Keep the wording of every entry exactly as it is while leaving the pictures out of your copy.

--------------------------------

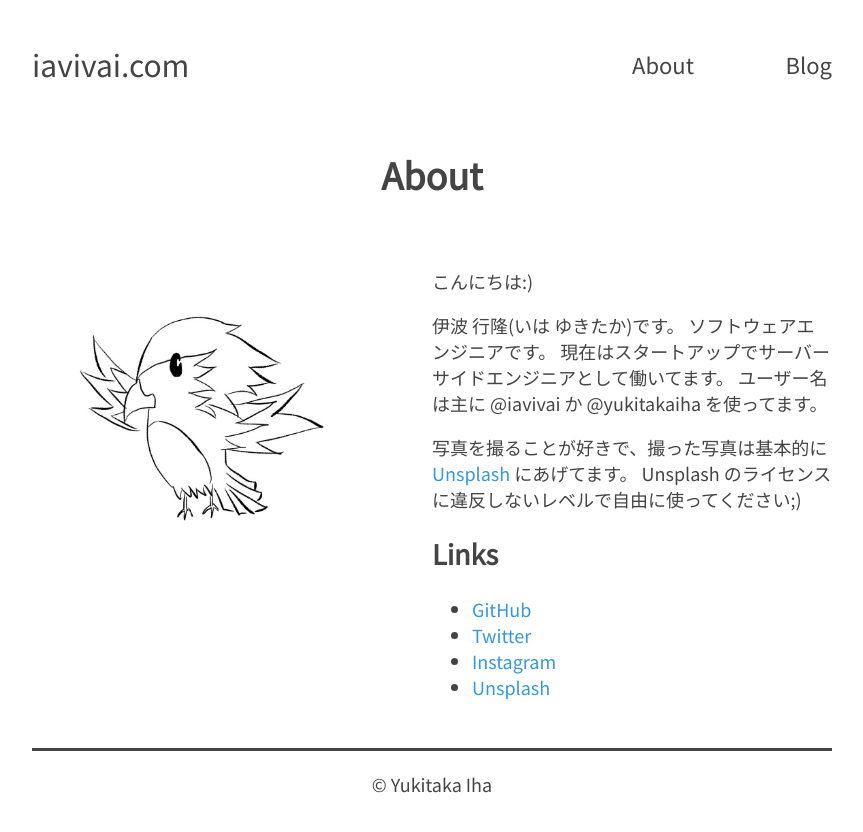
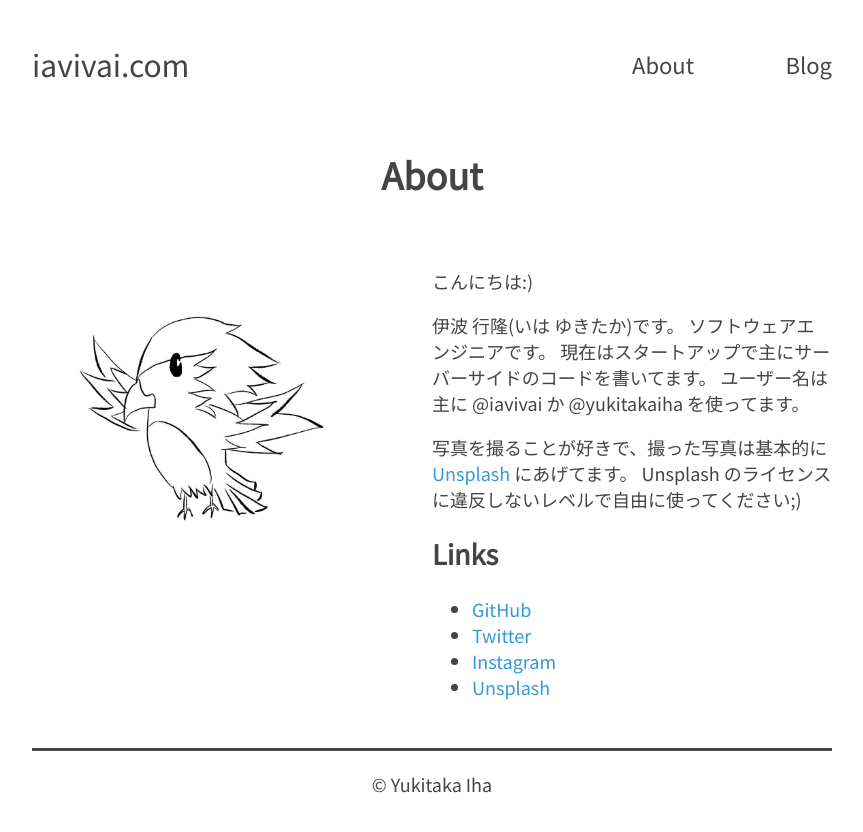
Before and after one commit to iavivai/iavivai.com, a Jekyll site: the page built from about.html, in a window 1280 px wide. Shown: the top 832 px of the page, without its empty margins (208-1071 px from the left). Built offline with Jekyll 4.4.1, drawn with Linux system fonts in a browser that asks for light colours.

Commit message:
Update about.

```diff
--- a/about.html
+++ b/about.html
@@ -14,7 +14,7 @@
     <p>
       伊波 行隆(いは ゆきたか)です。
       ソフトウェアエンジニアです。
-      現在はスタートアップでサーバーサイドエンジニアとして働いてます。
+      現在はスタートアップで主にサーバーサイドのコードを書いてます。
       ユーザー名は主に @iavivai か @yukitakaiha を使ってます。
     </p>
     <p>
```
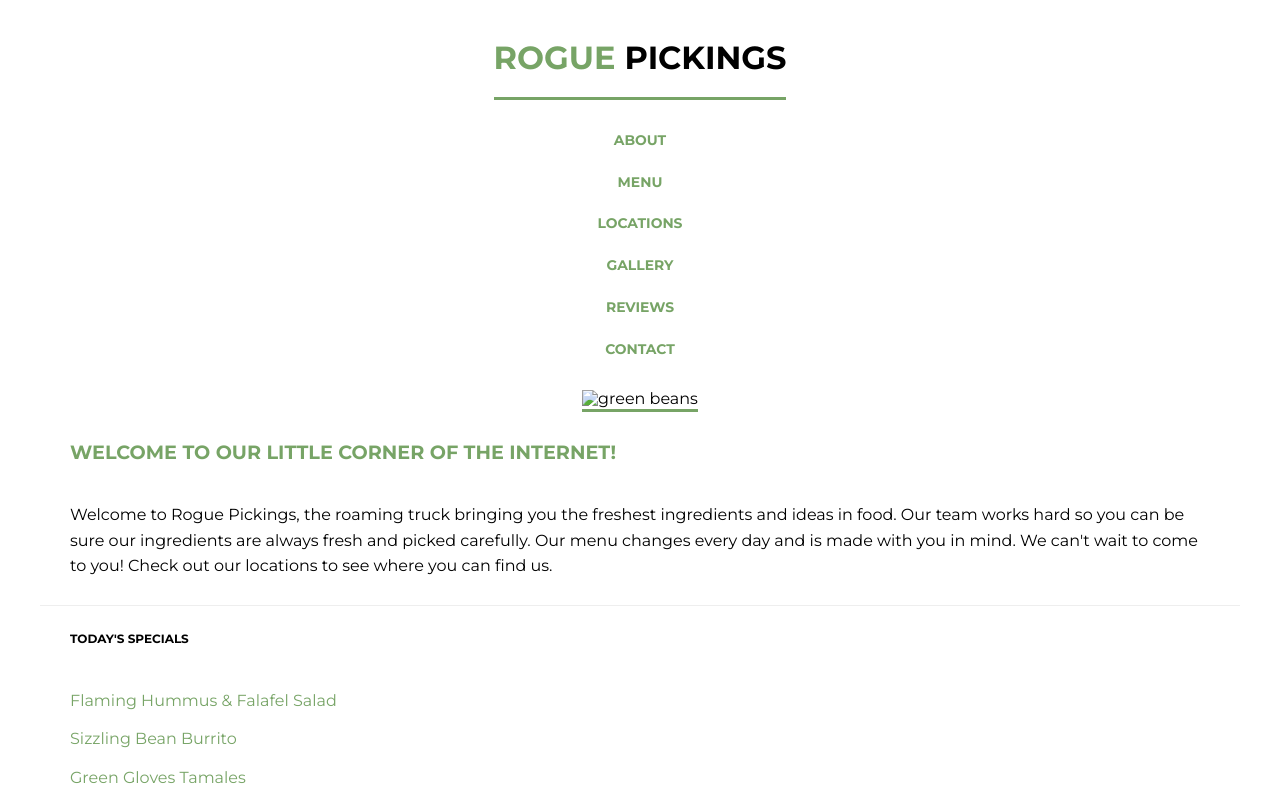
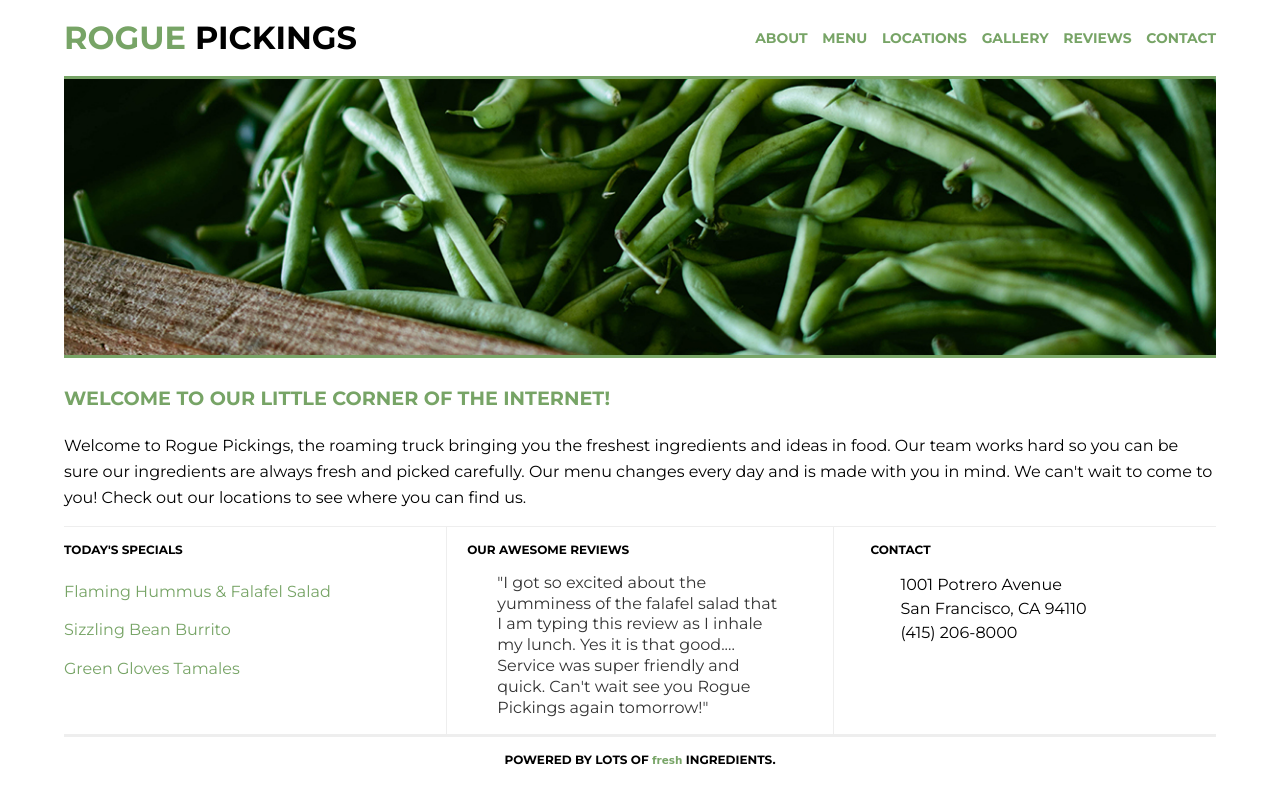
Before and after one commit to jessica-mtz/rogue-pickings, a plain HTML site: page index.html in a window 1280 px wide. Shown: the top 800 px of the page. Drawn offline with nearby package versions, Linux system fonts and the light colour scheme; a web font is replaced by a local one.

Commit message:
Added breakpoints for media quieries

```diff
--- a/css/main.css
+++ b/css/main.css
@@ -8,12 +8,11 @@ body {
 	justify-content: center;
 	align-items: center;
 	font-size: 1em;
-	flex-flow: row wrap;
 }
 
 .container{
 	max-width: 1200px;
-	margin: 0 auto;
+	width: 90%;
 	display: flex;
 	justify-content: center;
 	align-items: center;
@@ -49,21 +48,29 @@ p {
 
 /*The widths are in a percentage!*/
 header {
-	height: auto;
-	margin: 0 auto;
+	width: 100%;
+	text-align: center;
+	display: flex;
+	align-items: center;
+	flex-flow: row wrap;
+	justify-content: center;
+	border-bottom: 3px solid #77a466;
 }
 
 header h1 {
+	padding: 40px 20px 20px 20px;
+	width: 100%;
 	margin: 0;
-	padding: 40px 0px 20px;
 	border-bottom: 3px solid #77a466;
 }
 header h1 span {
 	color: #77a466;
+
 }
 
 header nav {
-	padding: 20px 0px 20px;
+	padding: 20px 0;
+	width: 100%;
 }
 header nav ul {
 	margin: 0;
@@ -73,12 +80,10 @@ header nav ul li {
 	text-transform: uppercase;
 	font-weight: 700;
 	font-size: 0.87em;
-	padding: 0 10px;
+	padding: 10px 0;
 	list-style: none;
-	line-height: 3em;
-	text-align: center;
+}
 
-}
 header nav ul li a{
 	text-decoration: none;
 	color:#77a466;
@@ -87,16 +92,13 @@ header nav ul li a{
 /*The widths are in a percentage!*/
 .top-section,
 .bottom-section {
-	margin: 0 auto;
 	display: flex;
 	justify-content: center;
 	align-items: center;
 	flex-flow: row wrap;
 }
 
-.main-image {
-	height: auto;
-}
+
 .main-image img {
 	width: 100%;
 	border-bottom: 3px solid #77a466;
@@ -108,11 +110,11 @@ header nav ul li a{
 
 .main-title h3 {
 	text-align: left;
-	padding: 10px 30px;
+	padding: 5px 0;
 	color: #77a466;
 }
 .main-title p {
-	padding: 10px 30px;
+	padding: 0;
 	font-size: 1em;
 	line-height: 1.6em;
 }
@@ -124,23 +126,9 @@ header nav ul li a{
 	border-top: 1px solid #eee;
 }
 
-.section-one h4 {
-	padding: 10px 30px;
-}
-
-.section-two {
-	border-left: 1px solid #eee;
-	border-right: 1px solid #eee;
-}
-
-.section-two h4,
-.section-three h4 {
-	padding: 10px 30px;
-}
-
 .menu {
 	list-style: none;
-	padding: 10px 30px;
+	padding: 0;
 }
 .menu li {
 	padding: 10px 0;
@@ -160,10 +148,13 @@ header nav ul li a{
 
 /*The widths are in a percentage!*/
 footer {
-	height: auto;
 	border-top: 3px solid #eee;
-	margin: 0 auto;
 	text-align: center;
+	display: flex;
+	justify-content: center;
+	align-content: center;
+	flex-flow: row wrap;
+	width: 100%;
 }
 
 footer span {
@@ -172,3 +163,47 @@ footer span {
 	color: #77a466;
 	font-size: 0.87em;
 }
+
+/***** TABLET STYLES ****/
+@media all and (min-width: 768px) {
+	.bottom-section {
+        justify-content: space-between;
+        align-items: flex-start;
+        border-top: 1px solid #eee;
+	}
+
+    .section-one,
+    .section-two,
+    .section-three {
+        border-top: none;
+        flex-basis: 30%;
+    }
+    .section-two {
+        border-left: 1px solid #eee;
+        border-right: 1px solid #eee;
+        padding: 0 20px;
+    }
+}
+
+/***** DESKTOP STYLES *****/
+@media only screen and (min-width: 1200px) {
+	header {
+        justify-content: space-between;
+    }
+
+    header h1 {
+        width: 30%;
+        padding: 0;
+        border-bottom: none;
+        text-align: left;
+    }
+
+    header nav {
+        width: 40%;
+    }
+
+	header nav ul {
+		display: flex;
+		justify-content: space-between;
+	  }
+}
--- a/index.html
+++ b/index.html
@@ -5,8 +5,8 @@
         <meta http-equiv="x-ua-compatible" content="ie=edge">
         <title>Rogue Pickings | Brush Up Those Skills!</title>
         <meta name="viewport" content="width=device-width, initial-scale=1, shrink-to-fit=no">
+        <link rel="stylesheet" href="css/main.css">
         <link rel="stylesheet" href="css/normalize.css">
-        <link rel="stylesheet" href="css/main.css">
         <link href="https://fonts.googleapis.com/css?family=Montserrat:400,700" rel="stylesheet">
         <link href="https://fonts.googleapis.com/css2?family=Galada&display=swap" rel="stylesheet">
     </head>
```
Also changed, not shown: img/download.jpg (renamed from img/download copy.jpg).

--------------------------------

ANSWER BELOW
Before and after one commit to iavivai/iavivai.com, a Jekyll site: the page built from about.html, in a window 1280 px wide. Shown: the top 832 px of the page, without its empty margins (208-1071 px from the left). Built offline with Jekyll 4.4.1, drawn with Linux system fonts in a browser that asks for light colours.

Commit message:
Update about.

```diff
--- a/about.html
+++ b/about.html
@@ -14,7 +14,7 @@
     <p>
       伊波 行隆(いは ゆきたか)です。
       ソフトウェアエンジニアです。
-      現在はスタートアップでサーバーサイドエンジニアとして働いてます。
+      現在はスタートアップで主にサーバーサイドのコードを書いてます。
       ユーザー名は主に @iavivai か @yukitakaiha を使ってます。
     </p>
     <p>
```
Before and after one commit to jessica-mtz/rogue-pickings, a plain HTML site: page index.html in a window 1280 px wide. Shown: the top 800 px of the page. Drawn offline with nearby package versions, Linux system fonts and the light colour scheme; a web font is replaced by a local one.

Commit message:
Added breakpoints for media quieries

```diff
--- a/css/main.css
+++ b/css/main.css
@@ -8,12 +8,11 @@ body {
 	justify-content: center;
 	align-items: center;
 	font-size: 1em;
-	flex-flow: row wrap;
 }
 
 .container{
 	max-width: 1200px;
-	margin: 0 auto;
+	width: 90%;
 	display: flex;
 	justify-content: center;
 	align-items: center;
@@ -49,21 +48,29 @@ p {
 
 /*The widths are in a percentage!*/
 header {
-	height: auto;
-	margin: 0 auto;
+	width: 100%;
+	text-align: center;
+	display: flex;
+	align-items: center;
+	flex-flow: row wrap;
+	justify-content: center;
+	border-bottom: 3px solid #77a466;
 }
 
 header h1 {
+	padding: 40px 20px 20px 20px;
+	width: 100%;
 	margin: 0;
-	padding: 40px 0px 20px;
 	border-bottom: 3px solid #77a466;
 }
 header h1 span {
 	color: #77a466;
+
 }
 
 header nav {
-	padding: 20px 0px 20px;
+	padding: 20px 0;
+	width: 100%;
 }
 header nav ul {
 	margin: 0;
@@ -73,12 +80,10 @@ header nav ul li {
 	text-transform: uppercase;
 	font-weight: 700;
 	font-size: 0.87em;
-	padding: 0 10px;
+	padding: 10px 0;
 	list-style: none;
-	line-height: 3em;
-	text-align: center;
+}
 
-}
 header nav ul li a{
 	text-decoration: none;
 	color:#77a466;
@@ -87,16 +92,13 @@ header nav ul li a{
 /*The widths are in a percentage!*/
 .top-section,
 .bottom-section {
-	margin: 0 auto;
 	display: flex;
 	justify-content: center;
 	align-items: center;
 	flex-flow: row wrap;
 }
 
-.main-image {
-	height: auto;
-}
+
 .main-image img {
 	width: 100%;
 	border-bottom: 3px solid #77a466;
@@ -108,11 +110,11 @@ header nav ul li a{
 
 .main-title h3 {
 	text-align: left;
-	padding: 10px 30px;
+	padding: 5px 0;
 	color: #77a466;
 }
 .main-title p {
-	padding: 10px 30px;
+	padding: 0;
 	font-size: 1em;
 	line-height: 1.6em;
 }
@@ -124,23 +126,9 @@ header nav ul li a{
 	border-top: 1px solid #eee;
 }
 
-.section-one h4 {
-	padding: 10px 30px;
-}
-
-.section-two {
-	border-left: 1px solid #eee;
-	border-right: 1px solid #eee;
-}
-
-.section-two h4,
-.section-three h4 {
-	padding: 10px 30px;
-}
-
 .menu {
 	list-style: none;
-	padding: 10px 30px;
+	padding: 0;
 }
 .menu li {
 	padding: 10px 0;
@@ -160,10 +148,13 @@ header nav ul li a{
 
 /*The widths are in a percentage!*/
 footer {
-	height: auto;
 	border-top: 3px solid #eee;
-	margin: 0 auto;
 	text-align: center;
+	display: flex;
+	justify-content: center;
+	align-content: center;
+	flex-flow: row wrap;
+	width: 100%;
 }
 
 footer span {
@@ -172,3 +163,47 @@ footer span {
 	color: #77a466;
 	font-size: 0.87em;
 }
+
+/***** TABLET STYLES ****/
+@media all and (min-width: 768px) {
+	.bottom-section {
+        justify-content: space-between;
+        align-items: flex-start;
+        border-top: 1px solid #eee;
+	}
+
+    .section-one,
+    .section-two,
+    .section-three {
+        border-top: none;
+        flex-basis: 30%;
+    }
+    .section-two {
+        border-left: 1px solid #eee;
+        border-right: 1px solid #eee;
+        padding: 0 20px;
+    }
+}
+
+/***** DESKTOP STYLES *****/
+@media only screen and (min-width: 1200px) {
+	header {
+        justify-content: space-between;
+    }
+
+    header h1 {
+        width: 30%;
+        padding: 0;
+        border-bottom: none;
+        text-align: left;
+    }
+
+    header nav {
+        width: 40%;
+    }
+
+	header nav ul {
+		display: flex;
+		justify-content: space-between;
+	  }
+}
--- a/index.html
+++ b/index.html
@@ -5,8 +5,8 @@
         <meta http-equiv="x-ua-compatible" content="ie=edge">
         <title>Rogue Pickings | Brush Up Those Skills!</title>
         <meta name="viewport" content="width=device-width, initial-scale=1, shrink-to-fit=no">
+        <link rel="stylesheet" href="css/main.css">
         <link rel="stylesheet" href="css/normalize.css">
-        <link rel="stylesheet" href="css/main.css">
         <link href="https://fonts.googleapis.com/css?family=Montserrat:400,700" rel="stylesheet">
         <link href="https://fonts.googleapis.com/css2?family=Galada&display=swap" rel="stylesheet">
     </head>
```
Also changed, not shown: img/download.jpg (renamed from img/download copy.jpg).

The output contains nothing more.